It feels as if Benson and Moorhead (who play the leads) are telling us a bizarre story that is parallel to their own relationship to storytelling. Two guys, sitting around an apartment trying to craft a narrative together that makes sense to them while utilizing all sorts of cameras, musical equipment, etc. I can’t help but believe this was crafted from the pandemic when these guys were locked down with their own creativity and overworked brains.
Like the characters in the film, some people might just see a cheap crystal ashtray but what if that ashtray is actually a magical element (MaGuffin) and could tell a story? What if we made a documentary about us finding the truth of that relic? What if this is all too dangerous and might put our lives at risk?
The constant stream of consciousness and determination to fit all the pieces in their place will have some frustrated… aren’t we all frustrated when a conspiracy leads to a dead end? At the same time it feels as if everything is perfectly where it is meant to be and all the answers to the questions are within this films 2 hour running time.
“Something In the Dirt” was apparently made with just three people on crew but feels larger than most blockbuster films with hundreds.

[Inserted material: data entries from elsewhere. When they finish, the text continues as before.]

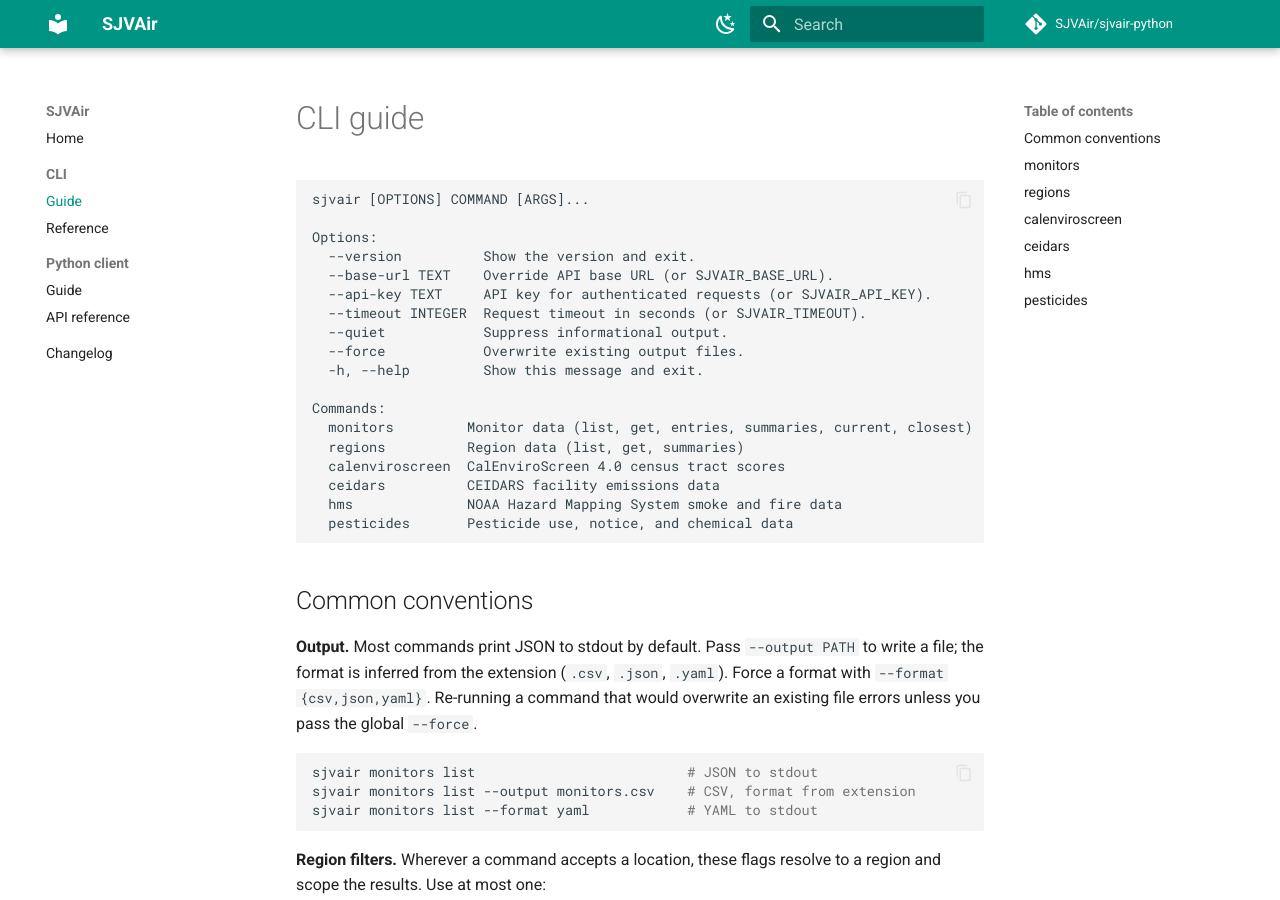
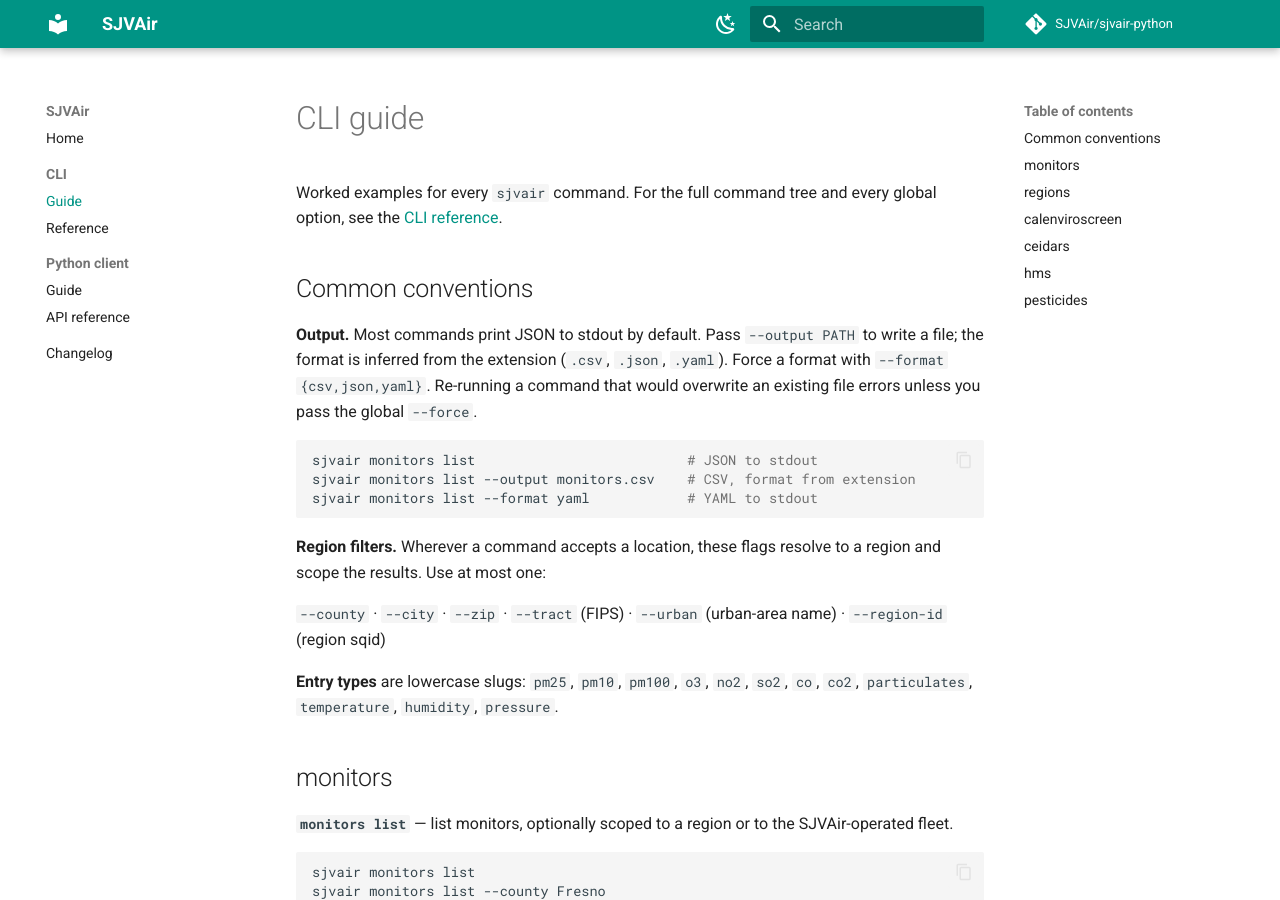
Before and after one commit to SJVAir/sjvair-python, an MkDocs documentation site: the page built from docs/cli/guide.md, in a window 1280 px wide and 900 px high. Built offline with MkDocs 1.6.1 and Material for MkDocs 9.7.7, drawn with Linux system fonts in a browser that asks for light colours; comment, search, counter and statistics services are not loaded.

Commit message:
docs: de-duplicate CLI guide top-level help and drop unused theme feature
The CLI guide hardcoded the top-level sjvair usage/options/commands,
which duplicated the auto-generated CLI reference page. Replace it
with a short intro linking to the reference. Also remove the unused
content.code.annotate theme feature since no docs use code annotations.

````diff
--- a/docs/cli/guide.md
+++ b/docs/cli/guide.md
@@ -1,25 +1,6 @@
 # CLI guide
 
-```
-sjvair [OPTIONS] COMMAND [ARGS]...
-
-Options:
-  --version          Show the version and exit.
-  --base-url TEXT    Override API base URL (or SJVAIR_BASE_URL).
-  --api-key TEXT     API key for authenticated requests (or SJVAIR_API_KEY).
-  --timeout INTEGER  Request timeout in seconds (or SJVAIR_TIMEOUT).
-  --quiet            Suppress informational output.
-  --force            Overwrite existing output files.
-  -h, --help         Show this message and exit.
-
-Commands:
-  monitors         Monitor data (list, get, entries, summaries, current, closest)
-  regions          Region data (list, get, summaries)
-  calenviroscreen  CalEnviroScreen 4.0 census tract scores
-  ceidars          CEIDARS facility emissions data
-  hms              NOAA Hazard Mapping System smoke and fire data
-  pesticides       Pesticide use, notice, and chemical data
-```
+Worked examples for every `sjvair` command. For the full command tree and every global option, see the [CLI reference](reference.md).
 
 ## Common conventions
 
--- a/mkdocs.yml
+++ b/mkdocs.yml
@@ -10,7 +10,6 @@ theme:
     - navigation.sections
     - navigation.top
     - content.code.copy
-    - content.code.annotate
     - search.suggest
   palette:
     - scheme: default
````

There is a dedication at the end of the film to “making movies with your friends” alongside some behind the scenes photos. It’s a perfect cherry to the mega clever DIY film from two of the most creative minds working today.
Put on your makeshift radiation suit, scan your radio waves for clues and prepare yourself because everything is connected.
SUNDANCE 2022 REVIEW: Sprawling Conspiracy Abound in Benson and Moorhead’s Latest DIY Genre Mash ‘Something In The Dirt’